> [Stored entries]:
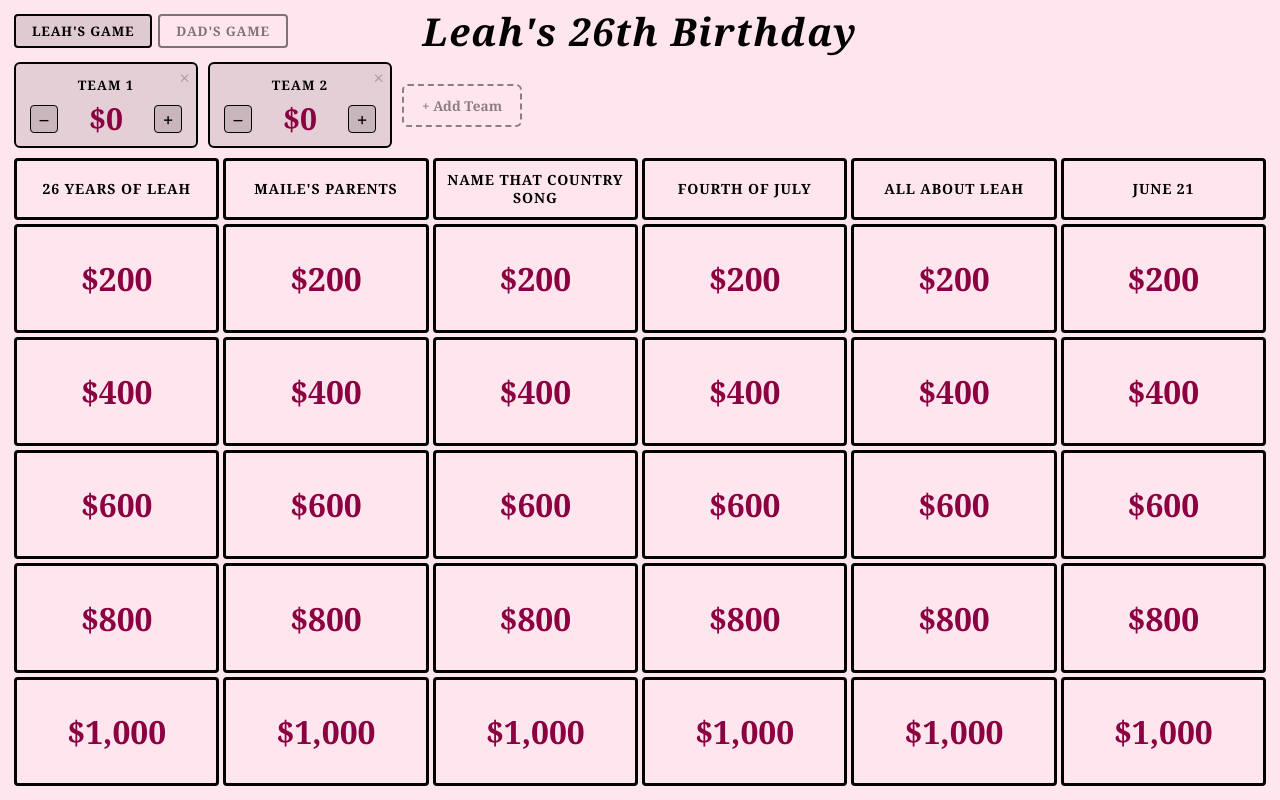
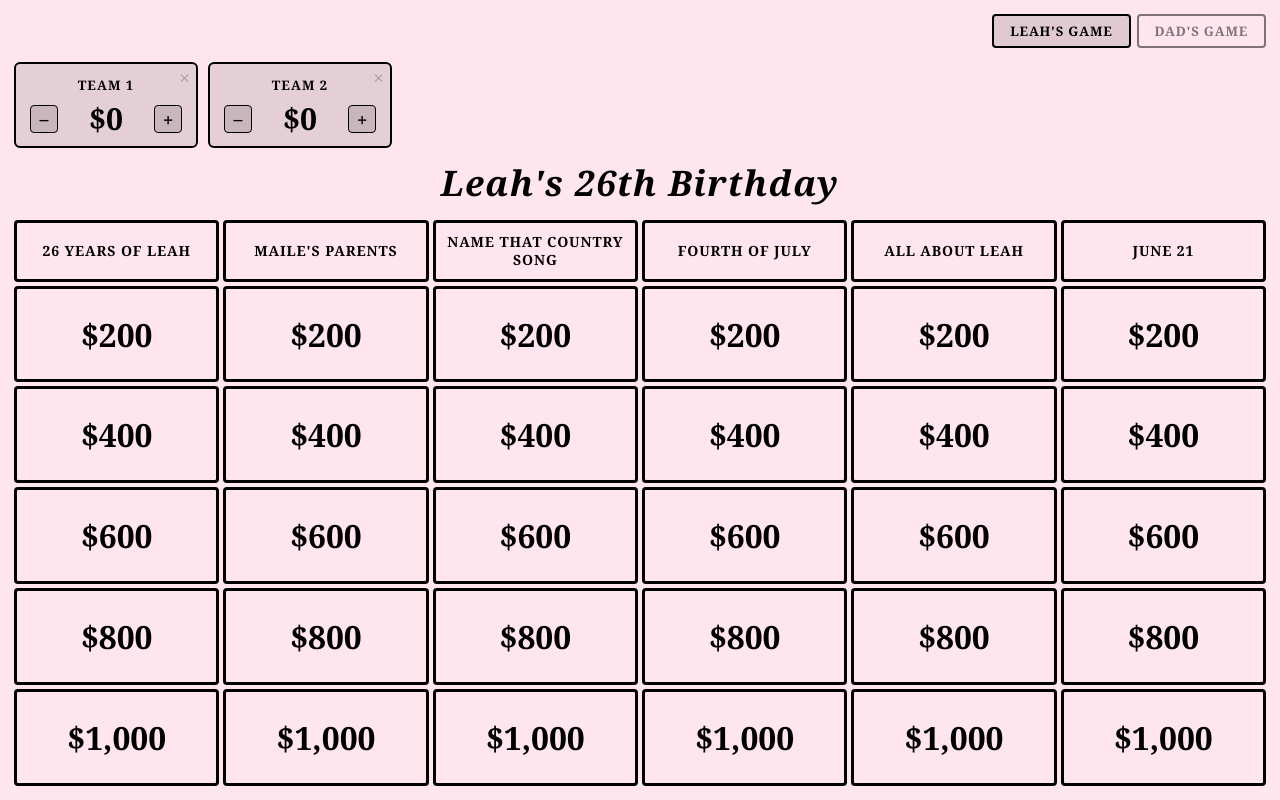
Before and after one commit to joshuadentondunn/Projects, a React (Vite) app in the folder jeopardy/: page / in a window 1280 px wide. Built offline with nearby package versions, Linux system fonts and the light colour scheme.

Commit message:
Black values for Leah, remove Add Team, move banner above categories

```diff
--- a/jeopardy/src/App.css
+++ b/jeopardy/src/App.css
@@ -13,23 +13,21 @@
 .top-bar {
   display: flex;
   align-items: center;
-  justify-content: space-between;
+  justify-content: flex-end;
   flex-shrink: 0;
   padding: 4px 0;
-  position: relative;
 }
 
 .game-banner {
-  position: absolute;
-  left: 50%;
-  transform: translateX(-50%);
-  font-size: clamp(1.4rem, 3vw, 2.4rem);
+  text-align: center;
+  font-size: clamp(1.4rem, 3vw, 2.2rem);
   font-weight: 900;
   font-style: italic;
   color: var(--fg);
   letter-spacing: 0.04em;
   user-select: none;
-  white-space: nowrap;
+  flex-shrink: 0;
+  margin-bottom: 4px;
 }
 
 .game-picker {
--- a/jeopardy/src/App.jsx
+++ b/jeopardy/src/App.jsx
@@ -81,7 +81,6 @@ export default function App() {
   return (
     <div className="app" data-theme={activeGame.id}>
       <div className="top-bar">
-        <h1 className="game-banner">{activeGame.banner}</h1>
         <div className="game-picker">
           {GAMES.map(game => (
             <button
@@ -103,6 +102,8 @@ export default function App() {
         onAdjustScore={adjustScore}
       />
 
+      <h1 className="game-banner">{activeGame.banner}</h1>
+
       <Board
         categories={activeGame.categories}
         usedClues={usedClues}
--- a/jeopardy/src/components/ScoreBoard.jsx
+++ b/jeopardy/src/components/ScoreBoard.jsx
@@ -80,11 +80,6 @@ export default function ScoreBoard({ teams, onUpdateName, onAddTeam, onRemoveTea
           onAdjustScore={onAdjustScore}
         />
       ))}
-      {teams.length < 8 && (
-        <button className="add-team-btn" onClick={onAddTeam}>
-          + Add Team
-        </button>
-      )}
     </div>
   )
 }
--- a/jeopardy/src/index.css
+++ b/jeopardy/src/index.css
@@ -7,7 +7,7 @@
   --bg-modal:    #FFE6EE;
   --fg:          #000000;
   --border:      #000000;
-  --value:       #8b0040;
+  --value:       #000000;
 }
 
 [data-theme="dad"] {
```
* * *
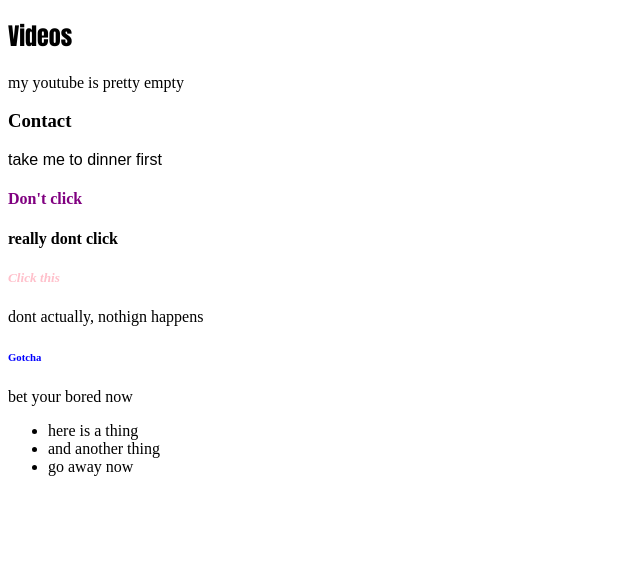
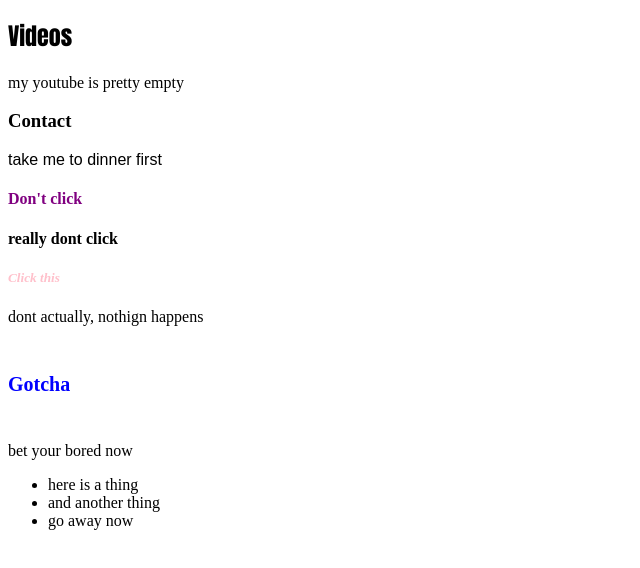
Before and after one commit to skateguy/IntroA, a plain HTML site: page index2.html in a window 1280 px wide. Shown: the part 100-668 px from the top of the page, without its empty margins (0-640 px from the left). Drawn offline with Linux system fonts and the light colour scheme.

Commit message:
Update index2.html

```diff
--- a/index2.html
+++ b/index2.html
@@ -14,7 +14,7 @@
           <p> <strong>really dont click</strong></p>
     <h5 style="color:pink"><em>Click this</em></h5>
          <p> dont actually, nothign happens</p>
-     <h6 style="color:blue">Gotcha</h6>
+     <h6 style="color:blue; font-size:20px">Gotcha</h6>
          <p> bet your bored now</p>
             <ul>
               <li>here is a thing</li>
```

> [Task]:
Each line of the data above that contains the string "className" should be counted; give only the total.

> [Response]:
6